Engineers have long envisioned replacing heavy rocket fuels with a solar sail that would use the steady push of sunlight against an ultrathin, highly reflective surface (SN: 8/21/99, p. 120: https://www.sciencenews.org/sn_arc99/8_21_99/bob1.htm). They’re getting closer to propelling a spacecraft in this way.
Despite the July 20 failure of its mission to test the unfurling of a solar sail in a suborbital trajectory, the Planetary Society of Pasadena, Calif., announced plans last month to conduct a second test of a sail-propelled craft. Scheduled for launch early next year, the craft would evaluate for the first time both the deployment and operation of a solar sail in full orbit around Earth.
The July mission was launched from a Russian submarine in the Barents Sea, but the third stage of the launch rocket, a converted intercontinental ballistic missile, did not separate. Therefore, the blades of the solar sail never inflated.
The new craft, which is part of the privately funded Cosmos 1 project, also will be launched from the Barents Sea, says Louis J. Friedman, executive director of the society.
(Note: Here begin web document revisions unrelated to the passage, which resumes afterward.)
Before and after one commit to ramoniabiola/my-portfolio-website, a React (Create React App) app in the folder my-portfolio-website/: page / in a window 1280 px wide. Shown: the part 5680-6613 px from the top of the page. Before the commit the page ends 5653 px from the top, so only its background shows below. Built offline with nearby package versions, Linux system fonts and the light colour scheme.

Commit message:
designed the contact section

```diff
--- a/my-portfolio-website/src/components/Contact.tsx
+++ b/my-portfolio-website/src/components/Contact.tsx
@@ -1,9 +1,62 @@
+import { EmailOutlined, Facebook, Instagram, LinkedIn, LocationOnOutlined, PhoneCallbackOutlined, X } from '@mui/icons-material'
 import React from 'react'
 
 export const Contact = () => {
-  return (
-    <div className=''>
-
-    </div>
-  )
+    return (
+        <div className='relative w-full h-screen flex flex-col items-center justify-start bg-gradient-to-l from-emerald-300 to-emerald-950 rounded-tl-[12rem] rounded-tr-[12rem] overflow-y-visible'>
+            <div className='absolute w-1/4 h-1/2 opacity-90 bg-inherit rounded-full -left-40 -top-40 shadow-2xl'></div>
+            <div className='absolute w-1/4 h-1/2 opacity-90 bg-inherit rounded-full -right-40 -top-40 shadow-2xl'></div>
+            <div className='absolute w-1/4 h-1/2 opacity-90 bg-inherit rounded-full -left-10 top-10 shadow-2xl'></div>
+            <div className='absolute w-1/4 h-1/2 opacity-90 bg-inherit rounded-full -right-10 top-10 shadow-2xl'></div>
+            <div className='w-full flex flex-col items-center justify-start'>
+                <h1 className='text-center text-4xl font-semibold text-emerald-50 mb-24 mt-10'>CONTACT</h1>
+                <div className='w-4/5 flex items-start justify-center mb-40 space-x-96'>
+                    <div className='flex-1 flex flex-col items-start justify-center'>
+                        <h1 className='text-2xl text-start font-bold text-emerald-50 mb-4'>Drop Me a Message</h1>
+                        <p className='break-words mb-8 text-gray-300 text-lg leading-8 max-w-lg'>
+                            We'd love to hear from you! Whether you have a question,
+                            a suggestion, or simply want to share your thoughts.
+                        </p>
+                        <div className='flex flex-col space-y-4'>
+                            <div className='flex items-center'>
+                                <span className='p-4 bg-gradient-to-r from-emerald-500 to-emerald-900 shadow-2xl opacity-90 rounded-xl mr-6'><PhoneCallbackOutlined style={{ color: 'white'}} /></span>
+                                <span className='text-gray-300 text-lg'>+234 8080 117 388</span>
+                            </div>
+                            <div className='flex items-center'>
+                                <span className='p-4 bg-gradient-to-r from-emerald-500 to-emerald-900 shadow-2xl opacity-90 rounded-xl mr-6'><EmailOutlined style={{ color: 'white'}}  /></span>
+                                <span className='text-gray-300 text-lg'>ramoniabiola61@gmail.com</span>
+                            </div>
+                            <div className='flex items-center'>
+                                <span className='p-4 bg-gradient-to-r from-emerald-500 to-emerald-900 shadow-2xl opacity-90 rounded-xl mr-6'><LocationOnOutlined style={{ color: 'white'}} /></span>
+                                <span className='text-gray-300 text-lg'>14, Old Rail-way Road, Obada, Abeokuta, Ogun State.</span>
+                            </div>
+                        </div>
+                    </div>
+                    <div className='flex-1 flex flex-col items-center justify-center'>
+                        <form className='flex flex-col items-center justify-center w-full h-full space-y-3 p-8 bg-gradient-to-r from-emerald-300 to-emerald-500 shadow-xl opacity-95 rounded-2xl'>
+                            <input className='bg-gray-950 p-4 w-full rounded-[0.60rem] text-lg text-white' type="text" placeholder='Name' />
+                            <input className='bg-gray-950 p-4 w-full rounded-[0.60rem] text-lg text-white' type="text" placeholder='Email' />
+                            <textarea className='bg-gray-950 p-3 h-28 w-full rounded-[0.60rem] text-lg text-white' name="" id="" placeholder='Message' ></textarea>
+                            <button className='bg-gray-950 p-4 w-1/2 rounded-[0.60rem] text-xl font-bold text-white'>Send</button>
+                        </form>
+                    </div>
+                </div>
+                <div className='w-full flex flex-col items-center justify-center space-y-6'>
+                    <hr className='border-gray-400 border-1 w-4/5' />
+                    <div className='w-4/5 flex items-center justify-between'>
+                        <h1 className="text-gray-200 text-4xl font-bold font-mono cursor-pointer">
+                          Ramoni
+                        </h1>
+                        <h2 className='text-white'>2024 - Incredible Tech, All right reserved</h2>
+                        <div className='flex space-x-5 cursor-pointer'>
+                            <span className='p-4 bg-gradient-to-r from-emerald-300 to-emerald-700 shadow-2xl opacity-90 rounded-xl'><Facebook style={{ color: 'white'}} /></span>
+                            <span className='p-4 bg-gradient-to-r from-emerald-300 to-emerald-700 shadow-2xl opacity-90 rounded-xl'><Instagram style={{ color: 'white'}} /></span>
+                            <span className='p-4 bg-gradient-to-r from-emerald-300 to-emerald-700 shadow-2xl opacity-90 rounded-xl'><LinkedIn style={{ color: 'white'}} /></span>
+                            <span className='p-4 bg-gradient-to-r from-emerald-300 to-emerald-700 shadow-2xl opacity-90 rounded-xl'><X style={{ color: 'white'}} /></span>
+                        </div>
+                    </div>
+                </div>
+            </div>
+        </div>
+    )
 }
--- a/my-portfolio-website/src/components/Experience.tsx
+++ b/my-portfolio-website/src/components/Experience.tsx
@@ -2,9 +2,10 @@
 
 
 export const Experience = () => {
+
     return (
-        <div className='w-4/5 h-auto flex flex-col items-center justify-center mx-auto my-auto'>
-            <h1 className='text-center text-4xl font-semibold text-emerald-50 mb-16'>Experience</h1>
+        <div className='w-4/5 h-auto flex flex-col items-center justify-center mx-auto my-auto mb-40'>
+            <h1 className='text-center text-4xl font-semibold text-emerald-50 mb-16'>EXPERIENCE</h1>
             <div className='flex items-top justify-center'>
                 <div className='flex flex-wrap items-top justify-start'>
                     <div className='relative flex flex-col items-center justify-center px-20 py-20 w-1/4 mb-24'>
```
The project aims to use the solar-powered sail to slowly expand the orbit of a spacecraft, moving it farther and farther from Earth.